NEW YORK — The life of Raymond C. Yard (1898-1964) demonstrates the power of a heavy-hitting early endorsement. Born to a railroad conductor and a stay-at-home mother, he began his career in the jewelry trade as a door attendant and errand boy for Marcus & Co at age 13, one of the top jewelry firms in New York City. Yard went from earning three dollars a week to becoming one of its top salesmen. In 1922, at the urging of one of Marcus’ most affluent patrons, John D. Rockefeller, Jr., he decided to hang his own shingle on Manhattan’s iconic Fifth Avenue. Rockefeller promised to bring Yard business and he kept his word, not only having the young man design jewelry for his wedding but recommending him to his friends. The jeweler was soon courted by movie stars and high society clients, many of whom commissioned statement pieces from him.
Yard used the finest diamonds and gemstones in stylish settings for his Art Deco designs, clearly favoring platinum. In his era, platinum became a popular material for jewelry, and Kashmir sapphires and other choice gemstones were readily available.
Among his most prominent loyal customers was the actress Joan Crawford, who often wore her own jewelry in movies. She commissioned Yard to create a citrine and gold jewelry suite, centered on a 357-carat citrine brooch, which she wore in the 1941 movie When Ladies Meet. In May 2022, that suite brought $200,000 plus the buyer’s premium at Heritage Auctions.

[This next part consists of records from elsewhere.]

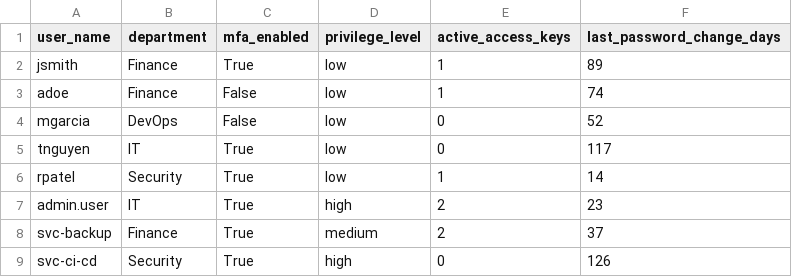
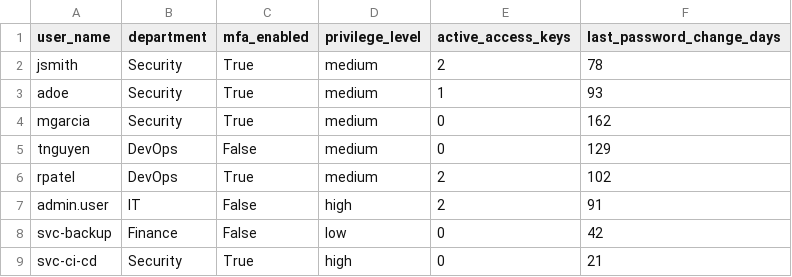
Before and after one commit to JaredKeyes/Security-Copilot, a CSV file: data/raw/iam_users.csv, drawn as a sheet.

Commit message:
Updated generate_synthetic_data.py to include more realistic attack chains without letting the AI know what the attacks are with labels

```diff
--- a/data/raw/iam_users.csv
+++ b/data/raw/iam_users.csv
@@ -1,9 +1,9 @@
 user_name,department,mfa_enabled,privilege_level,active_access_keys,last_password_change_days
-jsmith,Finance,True,low,1,89
-adoe,Finance,False,low,1,74
-mgarcia,DevOps,False,low,0,52
-tnguyen,IT,True,low,0,117
-rpatel,Security,True,low,1,14
-admin.user,IT,True,high,2,23
-svc-backup,Finance,True,medium,2,37
-svc-ci-cd,Security,True,high,0,126
+jsmith,Security,True,medium,2,78
+adoe,Security,True,medium,1,93
+mgarcia,Security,True,medium,0,162
+tnguyen,DevOps,False,medium,0,129
+rpatel,DevOps,True,medium,2,102
+admin.user,IT,False,high,2,91
+svc-backup,Finance,False,low,0,42
+svc-ci-cd,Security,True,high,0,21
```
Also changed, not shown: 4 other files.
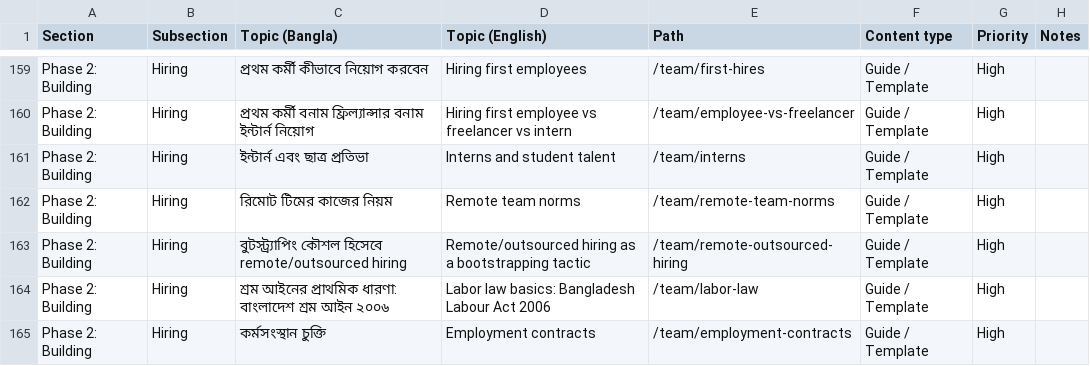
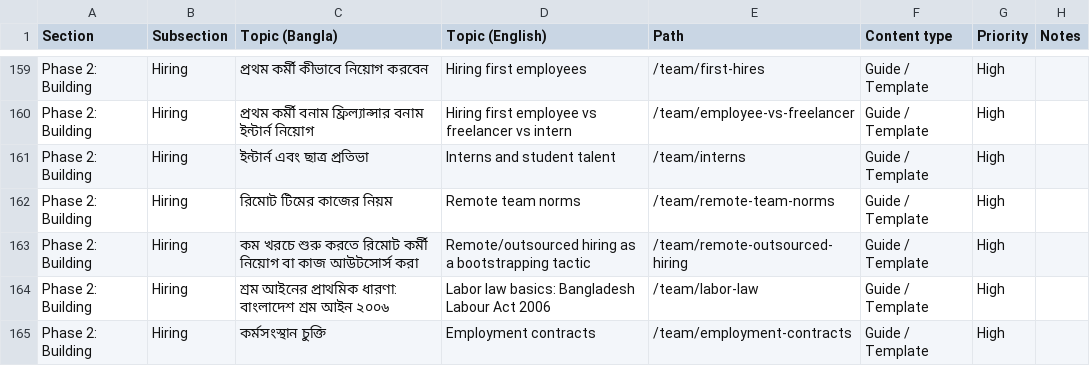
Before and after one commit to Deshi-Startup/deshistartup, a CSV file: plan/content-backlog.csv, drawn as a sheet; only a part is shown, gaps mark what is left out; the diff covers the shown part only.

Commit message:
fix(content): correct Bangla names and wording

```diff
--- a/plan/content-backlog.csv
+++ b/plan/content-backlog.csv
@@ -162,3 +162,3 @@ Phase 2: Building,Hiring,ইন্টার্ন এবং ছাত্র প
 Phase 2: Building,Hiring,রিমোট টিমের কাজের নিয়ম,Remote team norms,/team/remote-team-norms,Guide / Template,High,
-Phase 2: Building,Hiring,বুটস্ট্র্যাপিং কৌশল হিসেবে remote/outsourced hiring,Remote/outsourced hiring as a bootstrapping tactic,/team/remote-outsourced-hiring,Guide / Template,High,
+Phase 2: Building,Hiring,কম খরচে শুরু করতে রিমোট কর্মী নিয়োগ বা কাজ আউটসোর্স করা,Remote/outsourced hiring as a bootstrapping tactic,/team/remote-outsourced-hiring,Guide / Template,High,
 Phase 2: Building,Hiring,শ্রম আইনের প্রাথমিক ধারণা: বাংলাদেশ শ্রম আইন ২০০৬,Labor law basics: Bangladesh Labour Act 2006,/team/labor-law,Guide / Template,High,
```
Also changed, not shown: 37 edited cells elsewhere in this file, 55 other files.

The Crawford suite was made in 14K gold — a departure for the platinum-loving Yard but an ideal accompaniment for the citrine. He gained a reputation for inventiveness, and would take his time seeking out just the right stones; those who commissioned a piece from him had to wait patiently for months while Yard gathered the perfect raw materials.
A fine example of the fruits of his labors is a diamond, platinum and chrysoberyl brooch that made $57,500 plus the buyer’s premium in February 2018 at Abell Auction. The piece, which appears to be in the form of a bow, features a trio of cat’s eye chrysoberyls, with the center stone weighing 23 carats. The brooch was originally commissioned for Byron De Witt Miller of F.W. Woolworth & Co., circa 1948-49, according to Heritage Auctions’ catalog notes.
As Marilyn Monroe famously sang, diamonds are a girl’s best friend, and vintage platinum diamond pieces are among the most collectible of Yard’s designs, typically bringing six-figure sums. A pair of platinum and diamond dangling drop earrings attained $360,000 plus the buyer’s premium in May 2022 at Joshua Kodner. Its five-carat heart-shape diamonds elevated the jewelry to the level of wearable art.
Yard paired diamonds with sapphires in pieces ranging from rings to bracelets to bejeweled accessories. A pair of Raymond Yard platinum, Kashmir sapphire and diamond dress clips sold for $72,500 plus the buyer’s premium in November 2020 at Grogan & Company. Dress clips came into their own in the 1920s and were typically worn in pairs on either side of a neckline or on a dress’s straps. Each of the floral spay clips featured rows of diamonds radiating out from a central sapphire weighing about two carats.
Besides crafting timeless jewelry, Raymond Yard is also lauded for his whimsical designs, including a late 1920s-early 1930s line of animal brooches that depict the creatures as waiters. Natty-dressed rabbits and chickens fashioned from articulated gemstones held trays of cocktails and carried buckets of champagne. According to some sources, Yard began making these as an artistic form of protest against Prohibition.
Whether they are mere glittering delights or carriers of a political message, the waiter brooches were beloved in their time and are highly collectible today. A circa-1930 platinum Rabbit Waiter brooch, which earned $36,000 plus the buyer’s premium in March 2017 at New Orleans Auction Galleries, is embellished with enamels, diamonds, sapphires and rubies. “The first rabbit brooch appeared in December 1928 and depicted a rabbit in profile wearing a jacket and a top hat, carrying a cane and flower bouquet,” states the auction catalog lot notes. Yard made a whole series of rabbit waiters from 1929 to 1931, and no two were exactly alike.
In 1958, Yard retired, passing the reins to his protege. The firm, now located in Greenwich, Connecticut, is still going strong and marked its centennial this year. Raymond Yard’s jewelry continues to be celebrated for its bold designs and striking color combinations. Tastemakers in the Art Deco era as well as current jewelry collectors admire these sought-after pieces, which are imbued with an enduring, undeniable elegance.